• Morsi repeated McCain’s error: Ignore the economy (MarketWatch) see also Egypt Interim Leader Inherits Troubled Legacy From Mursi (Bloomberg)
• Is Warren Buffett More Myth Than Legend? (Marketwatch) (A Dimensional Fund Joint)
• Celebrity Economists Make Waves (At Work)
Weber Grills: Mostly Made in America by Private Equity (Businessweek)
• What the Hell Happened to Jon Corzine? (Fiscal Times)
• Rising Rates Tie Ivory-Tower Types in Knots (Bloomberg) see also Bond Funds Losing $60 Billion Foreshadow Risk of Fed Exit (Bloomberg)
• Prosecutions of offshore banks may help turn tide against secrecy  (McClathy)
• Free Press Pushes the Justice Department to Respect Journalists’ Rights (Free Press) see also Meet the “Journalists Against Journalism” club! (Salon)
• The Economics of Eating Out (priceonomics)
• Machiavelli doesn’t belong to the 1 percent (Salon) see also Mankiw, Kaplan, CEO Pay and the Defense of the 1 Percent (Economic Policy Institute)

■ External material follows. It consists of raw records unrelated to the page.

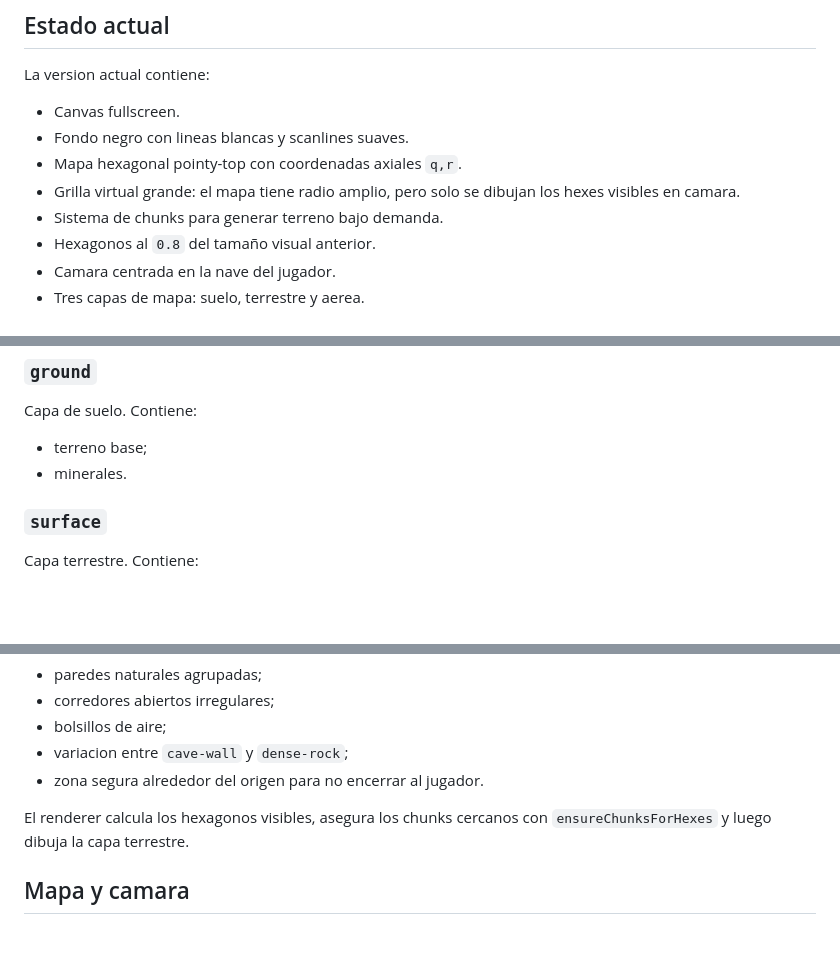
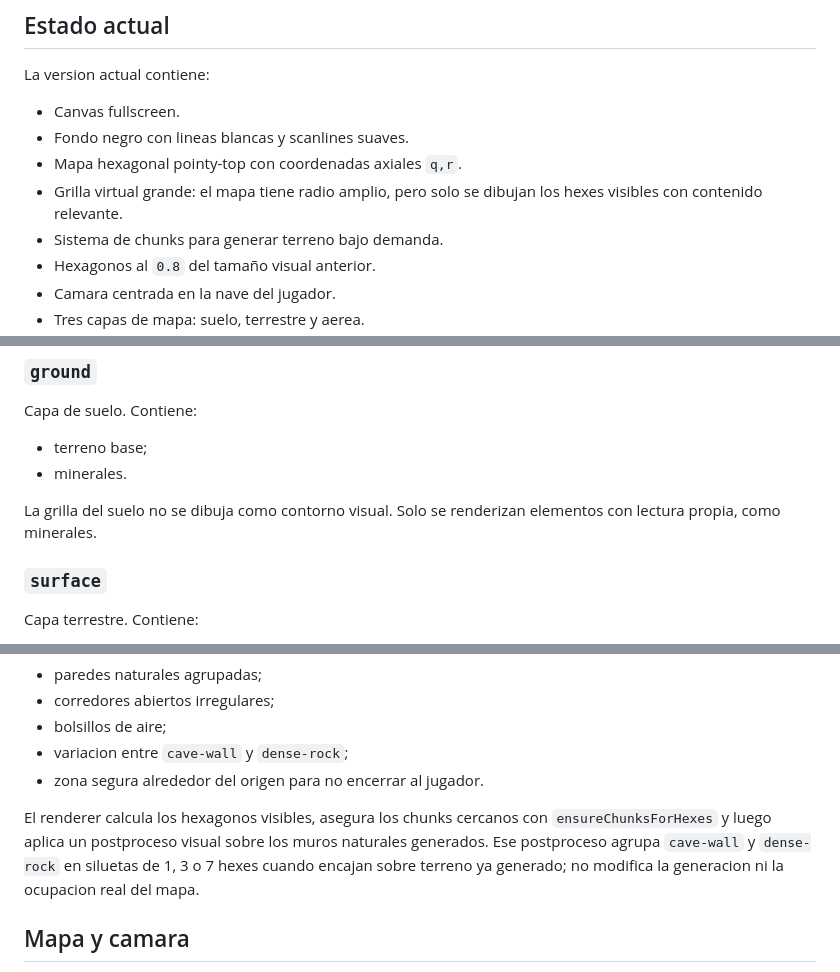
Before and after one commit to WalterDevIn/hexadustry-mini, a Markdown page: README.md, 3 parts joined by grey strips. Rendered like a GitHub page; blank space fills up the shorter version.

Commit message:
Document terrain visual clustering

```diff
--- a/README.md
+++ b/README.md
@@ -26,7 +26,7 @@ La version actual contiene:
 - Canvas fullscreen.
 - Fondo negro con lineas blancas y scanlines suaves.
 - Mapa hexagonal pointy-top con coordenadas axiales `q,r`.
-- Grilla virtual grande: el mapa tiene radio amplio, pero solo se dibujan los hexes visibles en camara.
+- Grilla virtual grande: el mapa tiene radio amplio, pero solo se dibujan los hexes visibles con contenido relevante.
 - Sistema de chunks para generar terreno bajo demanda.
 - Hexagonos al `0.8` del tamaño visual anterior.
 - Camara centrada en la nave del jugador.
@@ -177,6 +177,8 @@ Capa de suelo. Contiene:
 - terreno base;
 - minerales.
 
+La grilla del suelo no se dibuja como contorno visual. Solo se renderizan elementos con lectura propia, como minerales.
+
 ### `surface`
 
 Capa terrestre. Contiene:
@@ -214,7 +216,7 @@ La estructura busca una lectura similar a cuevas de Terraria:
 - variacion entre `cave-wall` y `dense-rock`;
 - zona segura alrededor del origen para no encerrar al jugador.
 
-El renderer calcula los hexagonos visibles, asegura los chunks cercanos con `ensureChunksForHexes` y luego dibuja la capa terrestre.
+El renderer calcula los hexagonos visibles, asegura los chunks cercanos con `ensureChunksForHexes` y luego aplica un postproceso visual sobre los muros naturales generados. Ese postproceso agrupa `cave-wall` y `dense-rock` en siluetas de 1, 3 o 7 hexes cuando encajan sobre terreno ya generado; no modifica la generacion ni la ocupacion real del mapa.
 
 ## Mapa y camara
 
```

What beach are you heading to?



Smart Long Term Investors Ignore Headlines


Source: Vanguard

Category: Financial Press

Please use the comments to demonstrate your own ignorance, unfamiliarity with empirical data and lack of respect for scientific knowledge. Be sure to create straw men and argue against things I have neither said nor implied. If you could repeat previously discredited memes or steer the conversation into irrelevant, off topic discussions, it would be appreciated. Lastly, kindly forgo all civility in your discourse . . . you are, after all, anonymous.

6 Responses to “10 Fourth of July AM Reads”

  1. RW says:

    The knowledge transmission mechanism

    …Joseph Grossman asks “If the vast majority grasp and support the basic shape of the [fiscal] stimulus solution, and if we live in democracies, isn’t it time to shift the analysis to expose the exact and precise mechanisms by which our electoral systems are failing miserably?” This is the question which, since 2010, I have asked myself almost every day. The question becomes even more relevant as the intellectual case for austerity crumbles, but the policy continues, and in some cases even appears to gain ground. There may be some answers that are specific to austerity …But in this post I want to use this example to look at the question of the transmission of economic ideas more generally. So let’s break the question down.

    NB: Wishes for a safe, sane (but none-the-less appropriately lubricated) Independence Day to everyone.

  2. normal1 says:

    Well, as far as beaches go, I’m actually heading from Grace Bay beach in Providenciales, or Provo for short. I’m looking forward to cuddling with my dogs and trying to forget the outrageous prices charged on this island. And the uneasiness I felt as a non-belonger.

    For as long as I live, I will never forget this little adventure with the $15 drinks (before tips) or the $6 per gallon of gas. Not to mention that every dinner meal approached $100. I can’t help but chuckle over the fact that I (as picker of the vacation) fell for the hard sell of “one of the word’s most beautiful beaches.”

  3. flocktard says:

    I’ll drink to that!

  4. Iamthe50percent says:

    Thanks for the “Economics of eating out” link. It was excellent, although I disagree about food trucks and Pakistani food. Maybe it’s different in New York from Chicago. I did google “Washington best cauliflower dish” as suggested. Try it.

  5. Willy2 says:

    “Morsi repeated McCain’s error: Ignore the economy (MarketWatch)”
    “Egypt Interim Leader Inherits Troubled Legacy From Mursi (Bloomberg)”

    Throughout the entire/most of the Middle East (i.e. Egypt as well) gasoline, healthcare, food, electricity are (heavily) subsidized to some (high/low) degree. Healthcare in Saudi Arabia & Kuwayt is actually free. As a result of a fast growing population those subsidies are costing arab governments more and more every year. (Sounds eerily similar to what happens here in the US, right ?). Now those same governments are forced to cut back on those subsidies. And that doesn’t go down too well. (Sounds eerily similar to what happens here in the US, right ?)
    A lot of arab countries are net importers of food, (e.g. wheat, priced in USD). And then a rising USD (against e.g. the eqyptian currency) doesn’t reduce the cost of living either.

    In comparison: Before Indonesia completely cut gasoline subsidies in 2004, those subsidies had grown to about 35% of total expenses in the indonesian government budget.